It’s the side of poverty that’s rarely talked about. Access to medical care and food is a problem, but a bigger issue among low-income people in the U.S. exists.
Hygiene poverty means a person or family is not able to afford basic hygiene products. But there’s so much more to it. Hygiene poverty affects a person’s self-worth and self-respect. Hygiene insecurity is a real issue and a true side effect of hygiene poverty. Let’s take a closer look at hygiene poverty and how to break the cycle once and for all.
What is Hygiene Poverty?
While poverty awareness usually focuses on food and housing, a person needs other things to live. One such group of essentials is hygiene products. This includes items such as:
- Feminine products
- Toilet paper
- Dish soap
- Laundry detergent
Hygiene poverty occurs when a person or family cannot afford these products. What usually happens is one of three things.
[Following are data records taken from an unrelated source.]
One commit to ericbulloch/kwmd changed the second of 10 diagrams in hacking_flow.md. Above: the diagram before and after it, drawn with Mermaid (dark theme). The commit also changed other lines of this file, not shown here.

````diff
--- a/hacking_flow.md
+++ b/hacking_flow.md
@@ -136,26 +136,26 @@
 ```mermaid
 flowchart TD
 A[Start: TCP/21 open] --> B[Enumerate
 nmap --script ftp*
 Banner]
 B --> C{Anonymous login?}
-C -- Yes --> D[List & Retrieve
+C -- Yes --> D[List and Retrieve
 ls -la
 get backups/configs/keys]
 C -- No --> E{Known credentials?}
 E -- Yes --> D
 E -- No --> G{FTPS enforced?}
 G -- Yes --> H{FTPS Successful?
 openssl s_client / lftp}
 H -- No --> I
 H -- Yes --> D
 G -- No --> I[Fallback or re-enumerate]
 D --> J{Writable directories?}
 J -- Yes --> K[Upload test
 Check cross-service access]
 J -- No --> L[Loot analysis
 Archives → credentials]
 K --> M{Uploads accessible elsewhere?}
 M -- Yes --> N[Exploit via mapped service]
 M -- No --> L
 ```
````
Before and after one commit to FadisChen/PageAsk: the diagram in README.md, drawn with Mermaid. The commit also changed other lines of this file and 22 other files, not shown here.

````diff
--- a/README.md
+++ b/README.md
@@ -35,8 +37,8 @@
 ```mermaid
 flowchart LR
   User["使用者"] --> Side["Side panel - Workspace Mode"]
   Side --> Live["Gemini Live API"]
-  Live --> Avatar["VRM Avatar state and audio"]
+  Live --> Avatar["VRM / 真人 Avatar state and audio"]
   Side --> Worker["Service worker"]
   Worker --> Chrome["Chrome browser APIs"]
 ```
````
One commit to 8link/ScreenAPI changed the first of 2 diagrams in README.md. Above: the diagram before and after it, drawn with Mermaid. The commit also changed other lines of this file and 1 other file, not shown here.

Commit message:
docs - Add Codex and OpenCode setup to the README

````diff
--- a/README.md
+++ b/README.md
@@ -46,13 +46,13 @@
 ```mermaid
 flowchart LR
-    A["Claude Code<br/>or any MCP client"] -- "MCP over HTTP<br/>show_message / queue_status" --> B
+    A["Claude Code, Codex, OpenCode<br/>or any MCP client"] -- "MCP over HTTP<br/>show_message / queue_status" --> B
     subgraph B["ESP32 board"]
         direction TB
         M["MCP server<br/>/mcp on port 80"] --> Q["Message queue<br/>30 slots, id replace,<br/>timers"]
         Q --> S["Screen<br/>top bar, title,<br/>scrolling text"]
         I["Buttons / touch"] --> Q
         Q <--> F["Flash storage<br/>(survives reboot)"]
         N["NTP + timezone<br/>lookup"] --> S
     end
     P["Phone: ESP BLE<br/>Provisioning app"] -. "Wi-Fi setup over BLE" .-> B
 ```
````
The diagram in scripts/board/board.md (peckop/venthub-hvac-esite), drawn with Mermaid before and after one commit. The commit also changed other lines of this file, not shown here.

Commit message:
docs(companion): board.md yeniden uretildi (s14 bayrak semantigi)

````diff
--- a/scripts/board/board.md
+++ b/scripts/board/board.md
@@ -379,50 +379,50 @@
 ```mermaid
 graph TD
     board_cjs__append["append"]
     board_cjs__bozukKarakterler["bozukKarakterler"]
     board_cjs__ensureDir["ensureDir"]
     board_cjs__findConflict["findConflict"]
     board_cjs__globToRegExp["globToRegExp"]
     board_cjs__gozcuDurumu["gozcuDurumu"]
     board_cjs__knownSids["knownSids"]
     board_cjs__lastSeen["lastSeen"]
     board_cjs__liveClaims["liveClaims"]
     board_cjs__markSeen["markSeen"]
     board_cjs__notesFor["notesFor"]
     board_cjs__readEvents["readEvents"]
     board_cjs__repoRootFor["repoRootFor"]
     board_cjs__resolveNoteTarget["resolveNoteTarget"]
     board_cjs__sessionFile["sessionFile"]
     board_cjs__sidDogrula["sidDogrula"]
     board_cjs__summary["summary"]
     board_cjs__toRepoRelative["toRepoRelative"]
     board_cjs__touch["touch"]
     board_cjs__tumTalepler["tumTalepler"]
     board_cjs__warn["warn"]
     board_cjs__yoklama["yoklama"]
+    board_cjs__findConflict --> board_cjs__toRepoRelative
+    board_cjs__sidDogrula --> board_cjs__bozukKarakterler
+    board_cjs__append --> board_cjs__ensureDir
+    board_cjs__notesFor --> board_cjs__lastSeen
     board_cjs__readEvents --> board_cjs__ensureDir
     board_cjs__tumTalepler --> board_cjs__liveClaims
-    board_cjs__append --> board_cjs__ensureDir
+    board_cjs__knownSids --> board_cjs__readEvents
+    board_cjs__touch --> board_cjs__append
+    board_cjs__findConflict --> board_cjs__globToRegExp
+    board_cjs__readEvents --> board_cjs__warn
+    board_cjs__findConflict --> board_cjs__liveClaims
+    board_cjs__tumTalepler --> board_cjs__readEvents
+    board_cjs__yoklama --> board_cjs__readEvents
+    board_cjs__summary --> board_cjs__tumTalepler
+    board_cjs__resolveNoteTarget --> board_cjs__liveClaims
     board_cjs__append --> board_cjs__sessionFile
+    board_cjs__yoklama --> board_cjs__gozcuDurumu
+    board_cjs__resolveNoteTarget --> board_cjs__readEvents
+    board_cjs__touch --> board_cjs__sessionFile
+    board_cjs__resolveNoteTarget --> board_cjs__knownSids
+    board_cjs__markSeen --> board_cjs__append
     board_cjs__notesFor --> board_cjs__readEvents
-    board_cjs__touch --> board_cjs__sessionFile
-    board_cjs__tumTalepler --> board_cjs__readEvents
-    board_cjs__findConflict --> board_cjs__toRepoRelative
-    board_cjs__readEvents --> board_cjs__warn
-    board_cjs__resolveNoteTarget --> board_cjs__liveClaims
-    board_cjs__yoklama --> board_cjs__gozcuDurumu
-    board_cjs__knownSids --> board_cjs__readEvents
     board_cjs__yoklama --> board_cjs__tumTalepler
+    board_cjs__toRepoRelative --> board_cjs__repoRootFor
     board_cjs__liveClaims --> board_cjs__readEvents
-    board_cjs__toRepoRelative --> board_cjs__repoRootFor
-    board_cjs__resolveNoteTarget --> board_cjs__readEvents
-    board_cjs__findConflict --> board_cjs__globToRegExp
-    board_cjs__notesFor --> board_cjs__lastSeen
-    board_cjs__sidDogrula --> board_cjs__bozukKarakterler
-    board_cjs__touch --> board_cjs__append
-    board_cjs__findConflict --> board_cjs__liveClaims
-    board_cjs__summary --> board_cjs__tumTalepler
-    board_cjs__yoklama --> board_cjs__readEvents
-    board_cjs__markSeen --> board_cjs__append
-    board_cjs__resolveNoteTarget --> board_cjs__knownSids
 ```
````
They will borrow from others, substitute certain things for others, or go without.
Someone facing this hardship may find themselves in any of the following scenarios:
- Showering without shampoo, conditioner, or soap
- Brushing their teeth without toothpaste, using a shared toothbrush, or using a very old toothbrush
- Cleaning clothes without laundry detergent
- Not changing a baby’s diaper more than once a day or removing the soiled contents to reuse a diaper
- Using makeshift feminine products that may not be clean or leak
- Using products such as dish soap as shampoo or body wash because it’s too expensive to buy each one
What is Hygiene Insecurity?
Unfortunately, hygiene poverty takes a toll on a person's mental and physical health. Without soap, people may get sick more often, which affects them physically. The mental aspect can affect youth and adults alike and have an even greater effect.
Mentally, those who can't afford essentials are usually depressed and withdraw socially. They tend to lack self-confidence and miss out on opportunities. They don’t feel they are good enough if they don’t look or smell like everyone else. This includes academics and other activities for children such as sports or clubs. Adults may miss out on a job or social opportunities.
Students may fear bullies will call out their dirty hair or clothes and try to skip school. They will try not to draw attention to themselves, so they may not ask for help in class or participate. This can cause them to have lower grades.
This, however, perpetuates the cycle of being unable to obtain essential household goods. Without proper education, people are more likely to be passed up for jobs. Lack of socialization can also hurt a job candidate’s chances.
How to Reduce Hygiene Poverty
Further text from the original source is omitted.